International business orator Lord Digby Jones is heading to Perth to share some of his wisdom garnered throughout his illustrious career in the United Kingdom.
Join Lord Jones, who spent six years as Director-General of the Confederation of British Industry from 2000, at as special CCI-organised breakfast at the Parmelia Hilton on July 26.
As UK’s ‘Voice of Business’, Lord Jones became well-known in the public arena, particularly for his candid, forthright attitude in his many media appearances.
He campaigned relentlessly on a range of issues including the move from traditional manufacturing of commodities to value-added, innovative products and the development of globally competitive services.
He also lobbied against protectionism protesting that “it is a scourge which may well find short term popularity but inhibits growth, reduces wealth, prevents social advancement through upskilling and oppresses the weak”.
Lord Jones, who is well known for his interest in military history, offers these five tips for business:
- Preparation, preparation, preparation
People who make things look easy actually work harder, prepare more and take nothing for granted, In developing a strategy for a campaign or a battle plan commanders always prepare, prepare, prepare. People might look like they are doing it on the hoof, but those who succeed in business certainly are not.
If you look at Captain Nelson’s flag captains at Trafalgar, every one of them knew what to do and Nelson knew that and trusted them. There had been many months of preparation, but then those in command of the individual ships were left to do the job. Nelson had trained them up and trusted them. It is so important in business that you don’t have a dog and bark yourself. If you’ve invested a lot of time and money in someone else, let them get on with it. You take responsibility, but delegation is not abrogation. The commander always takes responsibility and so does the boss in business.
- So many battles are won because people do the simple things well
From the fighter pilot to the private on the battlefield, people are trained and what they do becomes second nature. That’s no different to business. Training people is adding so much to the bottom line. Of course you have to lead and direct them, but if you don’t train them, don’t expect them to deliver.
At the end of the day battles are won because people are brave. Often the people who you don’t think are brave are the bravest. In business, it does call for courage. Stand up and be counted. Communicate and make sure people really do know you are in charge and that you are there to take the rap and stand up. Your courage will filter through to them as well and they will feel empowered.

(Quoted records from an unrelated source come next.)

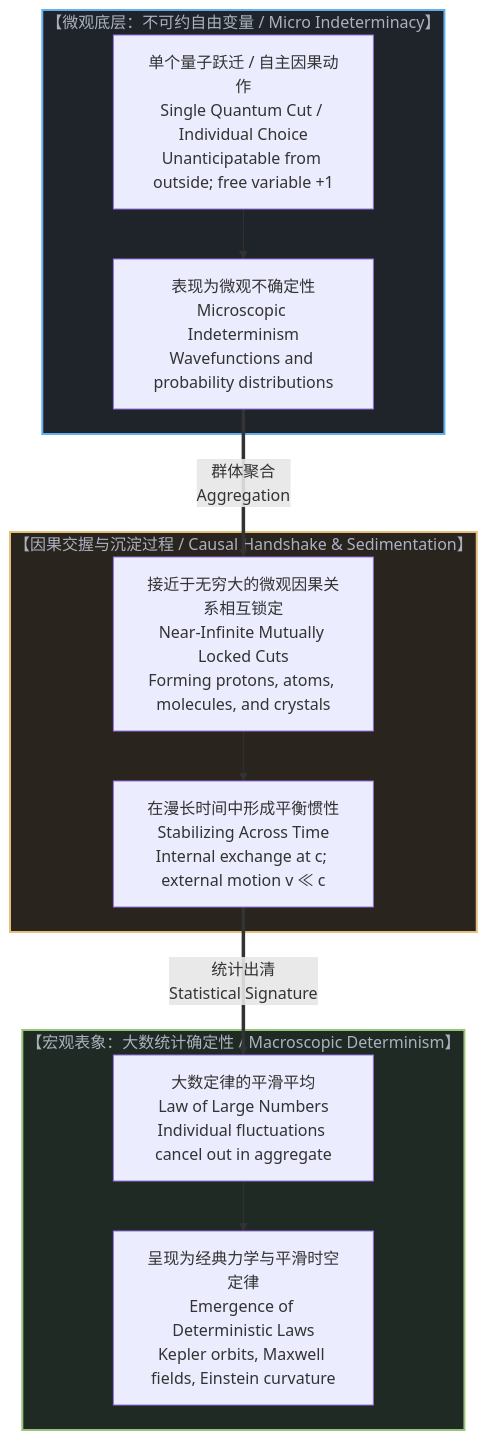
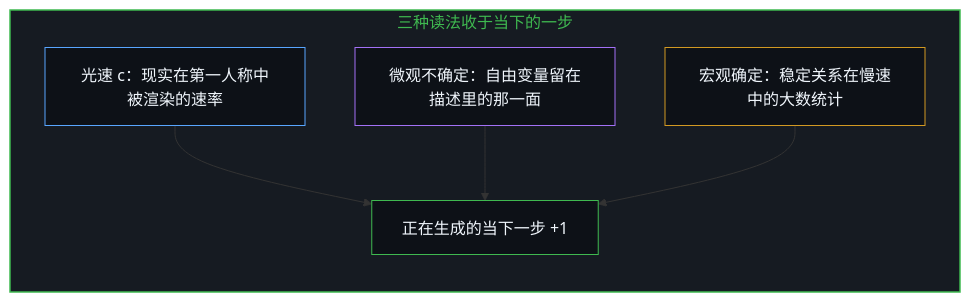
Before and after one commit to powerpig99/not-a-toe: diagram 11 of 12 in content/posts/when-electrons-think.md, drawn with Mermaid. The commit also changed other lines of this file and 2 other files, not shown here.

Commit message:
Refine when-electrons-think: alternating bilingual layout, six paired diagrams, two faces of one thing, implicit first person

````diff
--- a/content/posts/when-electrons-think.md
+++ b/content/posts/when-electrons-think.md
@@ -217,27 +353,19 @@
 ```mermaid
-graph TD
-    subgraph MicroLevel["【微观底层：不可约自由变量 / Micro Indeterminacy】"]
-        IndividualCut["单个量子跃迁 / 自主因果动作<br>Single Quantum Cut / Individual Choice<br>Unanticipatable from outside; free variable +1"]
-        IndeterminacySign["表现为微观不确定性<br>Microscopic Indeterminism<br>Wavefunctions and probability distributions"]
-        IndividualCut --> IndeterminacySign
+flowchart TD
+    subgraph S_Step["三种读法收于当下的一步"]
+        direction TB
+        Light["光速 c：现实在第一人称中被渲染的速率"]
+        Micro["微观不确定：自由变量留在描述里的那一面"]
+        Macro["宏观确定：稳定关系在慢速中的大数统计"]
+        Now["正在生成的当下一步 +1"]
+        Light --> Now
+        Micro --> Now
+        Macro --> Now
     end
 
-    subgraph StabilizationProcess["【因果交握与沉淀过程 / Causal Handshake & Sedimentation】"]
-        MutualLocking["接近于无穷大的微观因果关系相互锁定<br>Near-Infinite Mutually Locked Cuts<br>Forming protons, atoms, molecules, and crystals"]
-        LongTimeScales["在漫长时间中形成平衡惯性<br>Stabilizing Across Time<br>Internal exchange at c; external motion v ≪ c"]
-        MutualLocking --> LongTimeScales
-    end
-
-    subgraph MacroLevel["【宏观表象：大数统计确定性 / Macroscopic Determinism】"]
-        LawOfLargeNumbers["大数定律的平滑平均<br>Law of Large Numbers<br>Individual fluctuations cancel out in aggregate"]
-        DeterministicLaws["呈现为经典力学与平滑时空定律<br>Emergence of Deterministic Laws<br>Kepler orbits, Maxwell fields, Einstein curvature"]
-        LawOfLargeNumbers --> DeterministicLaws
-    end
-
-    IndeterminacySign ==>|"群体聚合<br>Aggregation"| MutualLocking
-    LongTimeScales ==>|"统计出清<br>Statistical Signature"| LawOfLargeNumbers
-
-    style MicroLevel fill:#1f242a,stroke:#61afef,stroke-width:2px,color:#abb2bf
-    style StabilizationProcess fill:#2a241f,stroke:#e5c07b,stroke-width:2px,color:#abb2bf
-    style MacroLevel fill:#1f2a24,stroke:#98c379,stroke-width:2px,color:#abb2bf
+    style S_Step fill:#161b22,stroke:#3fb950,stroke-width:1.5px,color:#3fb950
+    style Light fill:#0d1117,stroke:#58a6ff,stroke-width:1px,color:#f0f6fc
+    style Micro fill:#0d1117,stroke:#a371f7,stroke-width:1px,color:#f0f6fc
+    style Macro fill:#0d1117,stroke:#d29922,stroke-width:1px,color:#f0f6fc
+    style Now fill:#0d1117,stroke:#3fb950,stroke-width:1px,color:#f0f6fc
 ```
````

We all know the old story from the First World War. The message sent from one end of the trenches saying “send reinforcements, we’re going to advance” ended up being at the other end “send three and four-pence, we’re going to a dance” and is an example of lousy communication. Make sure people can be left in no doubt of what the leader wants. Make sure again and again that people reinforce the message. People like good news, but they prefer bad news to no news. Communicate why things are going on; what they can and can’t expect; and being there for them delivers results.
► Don’t miss your chance to hear from Lord Jones as he discusses how WA business can capitalise on the forces of globalisation – register for CCI’s breakfast here.